(Records drawn from a dataset)
--- START ---
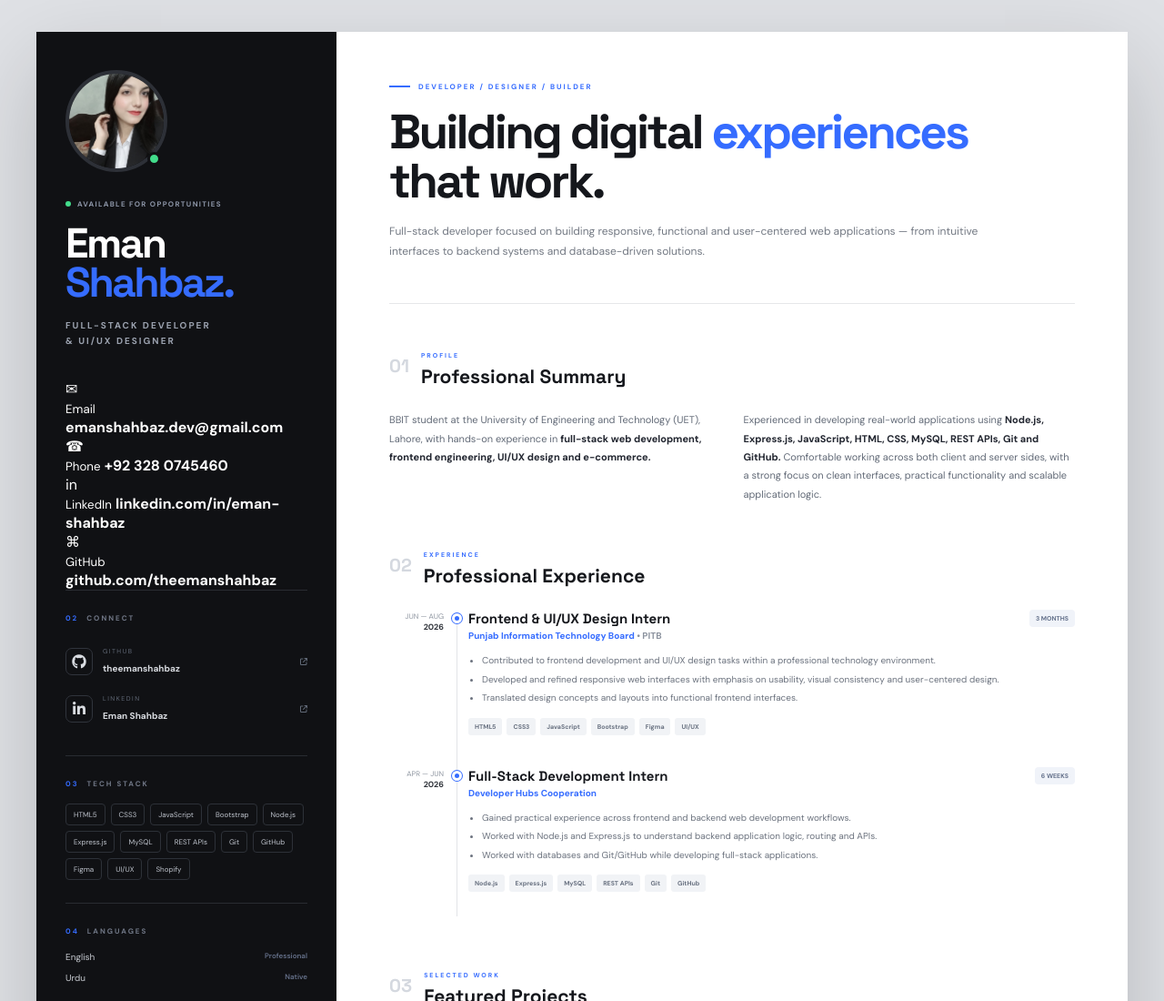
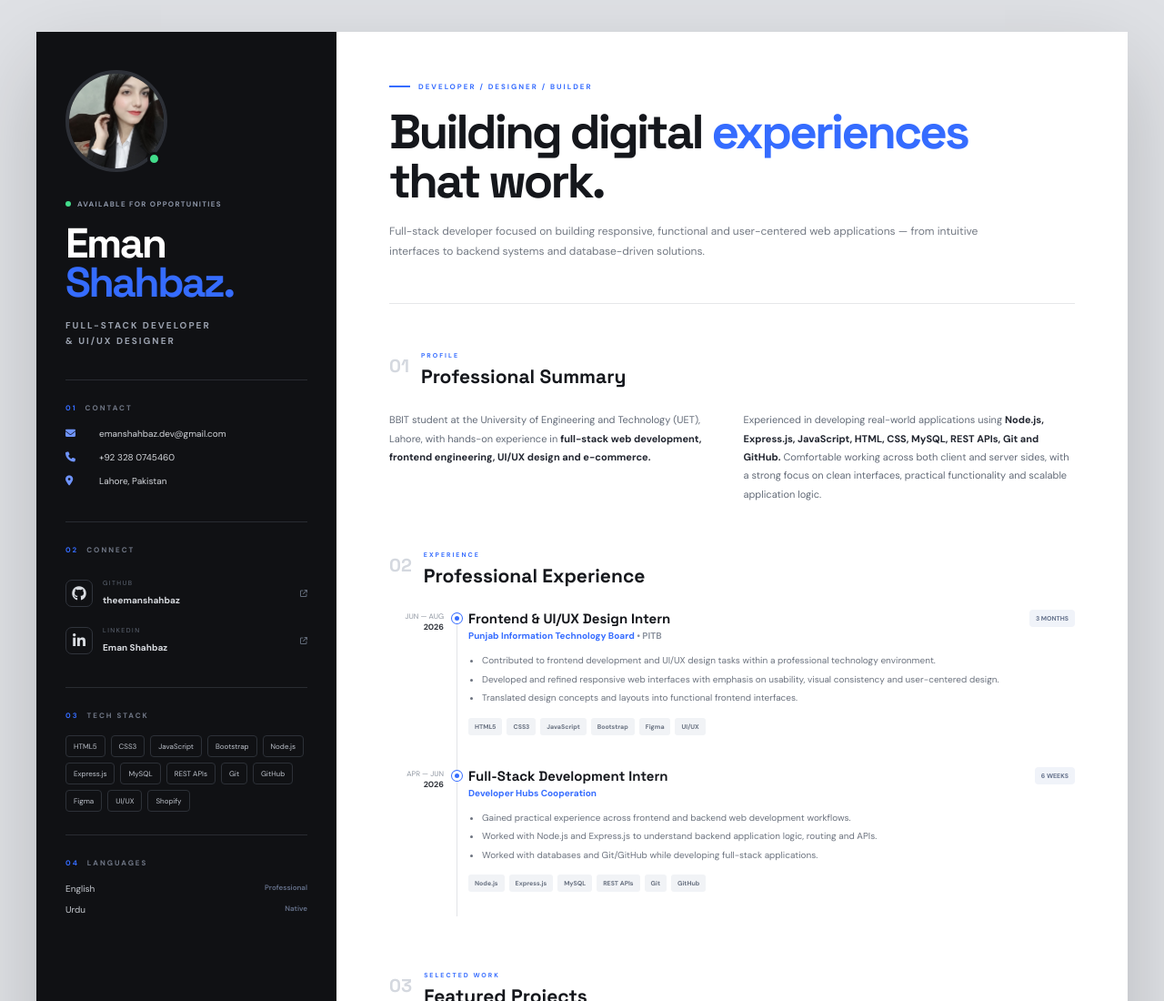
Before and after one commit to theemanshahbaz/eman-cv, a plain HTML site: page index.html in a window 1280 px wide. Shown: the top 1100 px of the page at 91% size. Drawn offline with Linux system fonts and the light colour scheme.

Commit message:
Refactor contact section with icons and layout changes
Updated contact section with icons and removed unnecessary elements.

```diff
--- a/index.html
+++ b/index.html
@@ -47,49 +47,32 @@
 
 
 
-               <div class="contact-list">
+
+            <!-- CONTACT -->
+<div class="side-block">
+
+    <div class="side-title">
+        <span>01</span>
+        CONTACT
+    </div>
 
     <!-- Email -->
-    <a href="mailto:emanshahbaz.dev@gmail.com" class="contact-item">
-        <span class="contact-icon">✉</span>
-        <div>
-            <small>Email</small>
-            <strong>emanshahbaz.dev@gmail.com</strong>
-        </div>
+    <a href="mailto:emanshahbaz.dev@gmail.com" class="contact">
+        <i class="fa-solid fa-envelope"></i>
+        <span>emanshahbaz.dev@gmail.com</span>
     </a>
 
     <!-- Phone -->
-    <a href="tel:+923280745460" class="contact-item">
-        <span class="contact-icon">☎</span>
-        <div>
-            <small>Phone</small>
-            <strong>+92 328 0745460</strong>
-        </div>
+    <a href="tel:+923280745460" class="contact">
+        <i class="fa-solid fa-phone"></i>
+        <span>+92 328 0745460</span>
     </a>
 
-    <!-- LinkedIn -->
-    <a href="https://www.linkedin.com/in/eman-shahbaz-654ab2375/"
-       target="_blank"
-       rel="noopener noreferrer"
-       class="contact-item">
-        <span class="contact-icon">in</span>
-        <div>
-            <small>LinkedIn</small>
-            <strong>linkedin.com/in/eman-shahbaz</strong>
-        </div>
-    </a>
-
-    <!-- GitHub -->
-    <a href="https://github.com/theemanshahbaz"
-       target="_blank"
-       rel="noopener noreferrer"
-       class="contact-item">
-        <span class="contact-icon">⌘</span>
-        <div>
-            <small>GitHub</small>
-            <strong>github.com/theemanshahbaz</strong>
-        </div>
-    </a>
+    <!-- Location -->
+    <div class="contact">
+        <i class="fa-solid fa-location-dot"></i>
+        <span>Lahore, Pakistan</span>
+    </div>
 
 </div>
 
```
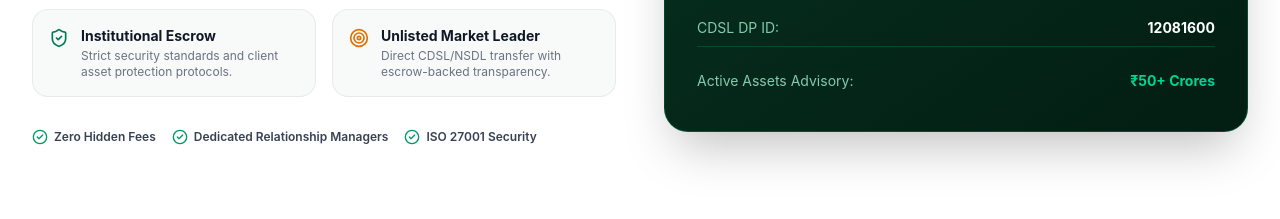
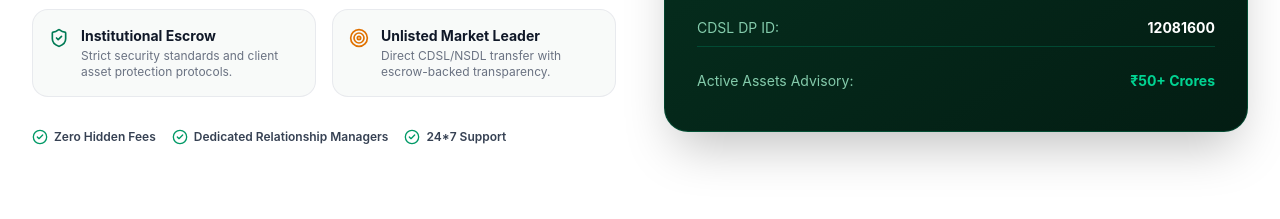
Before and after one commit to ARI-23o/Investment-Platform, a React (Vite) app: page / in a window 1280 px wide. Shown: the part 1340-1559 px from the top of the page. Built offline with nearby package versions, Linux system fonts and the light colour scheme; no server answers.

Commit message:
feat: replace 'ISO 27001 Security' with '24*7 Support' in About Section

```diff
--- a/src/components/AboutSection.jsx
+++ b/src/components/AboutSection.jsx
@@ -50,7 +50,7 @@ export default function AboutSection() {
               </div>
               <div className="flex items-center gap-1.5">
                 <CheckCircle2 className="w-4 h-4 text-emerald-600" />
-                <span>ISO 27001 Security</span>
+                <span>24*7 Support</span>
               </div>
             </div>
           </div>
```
--- END ---
__Task instructions__: Copy all lines above containing the string "AboutSection".

__Response to this task__:
--- a/src/components/AboutSection.jsx
+++ b/src/components/AboutSection.jsx
@@ -50,7 +50,7 @@ export default function AboutSection() {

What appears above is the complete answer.